Background: Androgen deprivation therapy (ADT) for prostate cancer leads to adverse endocrine effects including a global loss of lean mass and sexual dysfunction. ADT leads to a selective loss of leg muscle function1, however individual muscle volumes have not been evaluated. We aimed to assess in men undergoing ADT, the muscle volumes of levator ani, a highly androgen-responsive muscle in mice2, and of lower-limb muscles.
Methods: We conducted a prospective case-control study involving 34 men newly commencing ADT and 29 age-matched prostate cancer controls. Levator ani and leg muscle volumes (litres) of primary muscles involved in walking (iliopsoas, quadriceps, gluteus maximus, gluteus medius, calf) were measured using MRI and quantitated using Slice-O-Matic software at 0, 6 and 12 months. Generalised linear models determined the mean adjusted difference (MAD) [95% confidence interval] between groups over time.

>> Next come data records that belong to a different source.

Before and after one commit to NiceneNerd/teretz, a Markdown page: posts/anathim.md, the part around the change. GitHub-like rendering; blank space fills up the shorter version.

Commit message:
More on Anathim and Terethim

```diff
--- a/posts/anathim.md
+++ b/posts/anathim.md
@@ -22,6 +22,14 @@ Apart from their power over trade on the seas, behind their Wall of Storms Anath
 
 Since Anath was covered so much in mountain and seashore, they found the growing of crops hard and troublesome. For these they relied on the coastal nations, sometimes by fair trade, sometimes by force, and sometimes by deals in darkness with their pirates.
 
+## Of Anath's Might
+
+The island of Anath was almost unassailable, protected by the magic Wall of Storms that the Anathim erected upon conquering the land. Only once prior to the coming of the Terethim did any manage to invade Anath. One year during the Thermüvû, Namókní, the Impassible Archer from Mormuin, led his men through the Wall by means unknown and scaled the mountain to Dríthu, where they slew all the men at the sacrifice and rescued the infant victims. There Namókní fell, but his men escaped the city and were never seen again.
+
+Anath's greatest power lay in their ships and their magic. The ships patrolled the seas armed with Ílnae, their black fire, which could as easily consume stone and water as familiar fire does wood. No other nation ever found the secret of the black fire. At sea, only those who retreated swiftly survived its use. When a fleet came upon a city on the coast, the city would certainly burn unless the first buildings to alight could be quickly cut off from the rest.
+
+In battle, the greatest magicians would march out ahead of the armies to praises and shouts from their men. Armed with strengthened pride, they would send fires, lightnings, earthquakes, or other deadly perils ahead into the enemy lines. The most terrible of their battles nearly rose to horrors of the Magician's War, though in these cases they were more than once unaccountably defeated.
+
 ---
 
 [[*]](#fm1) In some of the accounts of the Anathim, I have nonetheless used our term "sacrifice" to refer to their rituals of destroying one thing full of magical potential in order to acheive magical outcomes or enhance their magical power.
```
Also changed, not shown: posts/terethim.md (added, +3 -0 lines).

Results: Compared with controls over 12 months, men receiving ADT had a mean reduction in total testosterone level from 14.1 to 0.4nmol/L and demonstrated greater decreases in levator ani (MAD -0.005 litres [-0.007, -0.002], p=0.002, -16% of initial median value), gluteus maximus (MAD -0.032 litres [-0.063, -0.002], p=0.017, -5%), iliopsoas (MAD -0.005 litres [-0.001, 0.000], p=0.013, -5%) and quadriceps (MAD -0.050 litres [-0.088, -0.012], p=0.031, -3%). No significant differences were observed in gluteus medius and calf muscles.

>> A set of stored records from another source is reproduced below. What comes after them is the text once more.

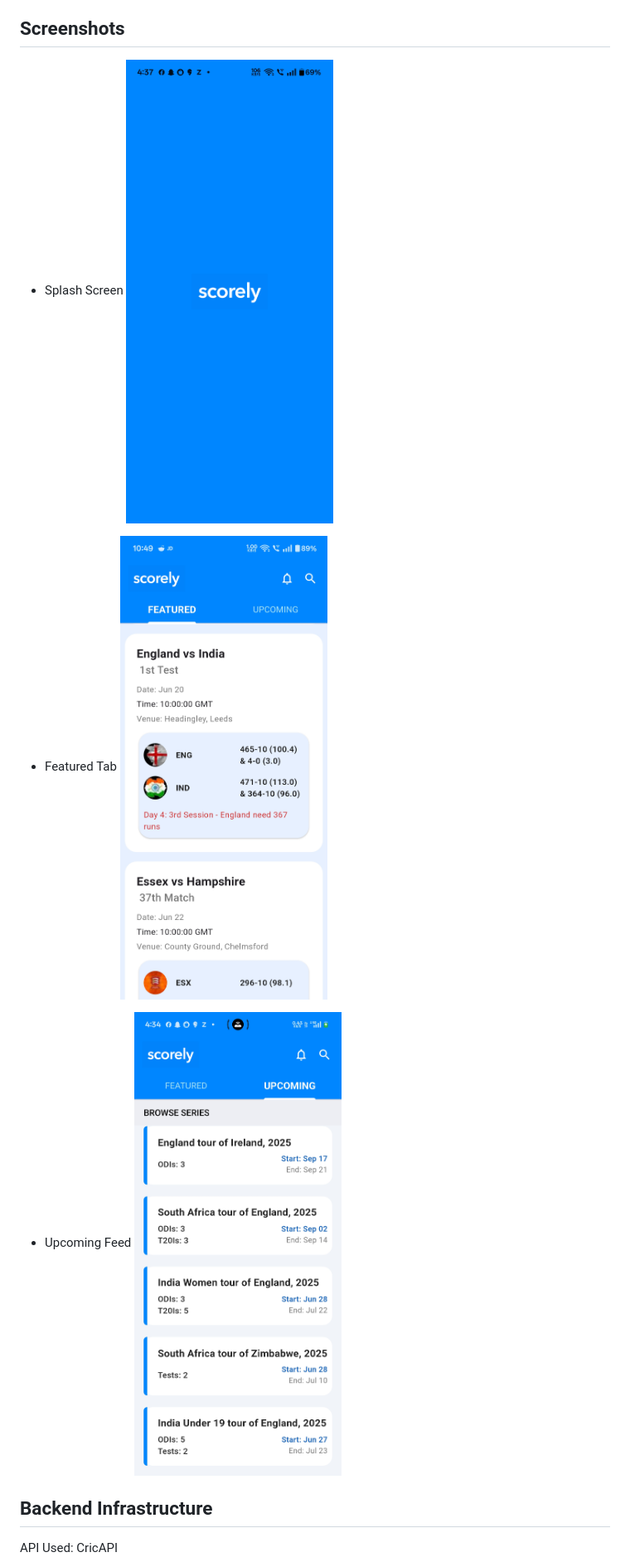
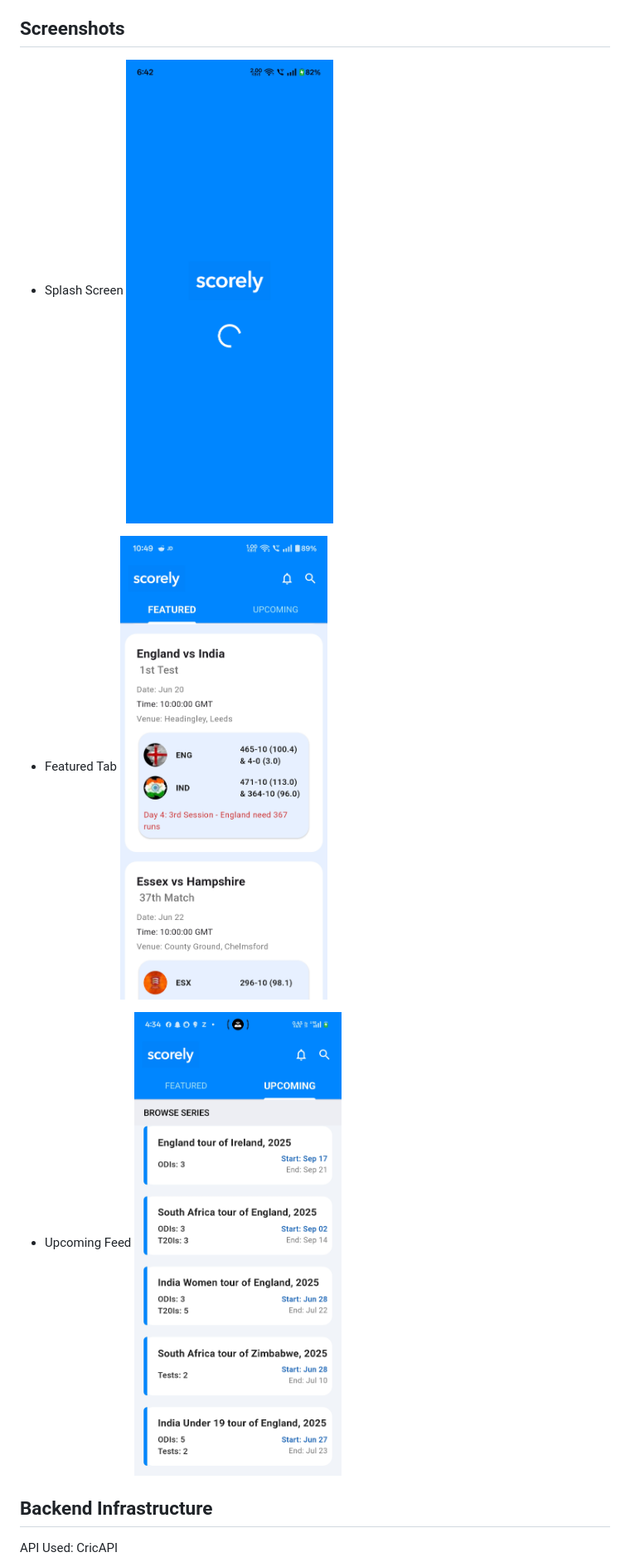
Before and after one commit to MokshithKondabattula/Scorely-Flutter, a Markdown page: README.md, the part around the change. Shown: that part at 83% size. Rendered like a GitHub page; pictures changed too: assets/screenshots/splash_screen.png (deleted), screenshots/splashscreen.png (added).

```diff
--- a/README.md
+++ b/README.md
@@ -14,13 +14,13 @@
 ## Screenshots
 
 - Splash Screen </br>
-  <img src="assets/screenshots/splash_screen.png"  alt="Splash Screen" width="310" height="660"/>
+  <img src="screenshots/splashscreen.png"  alt="Splash Screen" width="310" height="660"/>
 
 - Featured Tab </br>
-  <img src="assets/screenshots/Featured_tab.png" alt="Featured Tab" width="310" height="660"/>
+  <img src="screenshots/Featured_tab.png" alt="Featured Tab" width="310" height="660"/>
 
 - Upcoming Feed </br>
-  <img src="assets/screenshots/upcoming_tab.png" alt="Upcoming Feed" width="310" height="660"/>
+  <img src="screenshots/upcoming_tab.png" alt="Upcoming Feed" width="310" height="660"/>
 
 
 ## Backend Infrastructure
```
Also changed, not shown: screenshots/Featured_tab.png (renamed from assets/screenshots/Featured_tab.png), screenshots/upcoming_tab.png (renamed from assets/screenshots/upcoming_tab.png), 4 other files.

Conclusion: Testosterone deprivation causes marked decreases in levator ani muscle, demonstrating that it’s androgen responsiveness is evolutionarily conserved across men and mice. Further studies are required to investigate whether loss of levator ani muscle mass contributes to the profound sexual dysfunction seen in men on ADT. Consistent with previously reported functional deficits1, ADT selectively decreases volume of muscles that support body weight. Future interventional studies aimed at reducing ADT-related sarcopenia and sexual dysfunction should evaluate the role of targeting these muscle groups, including the pelvic floor.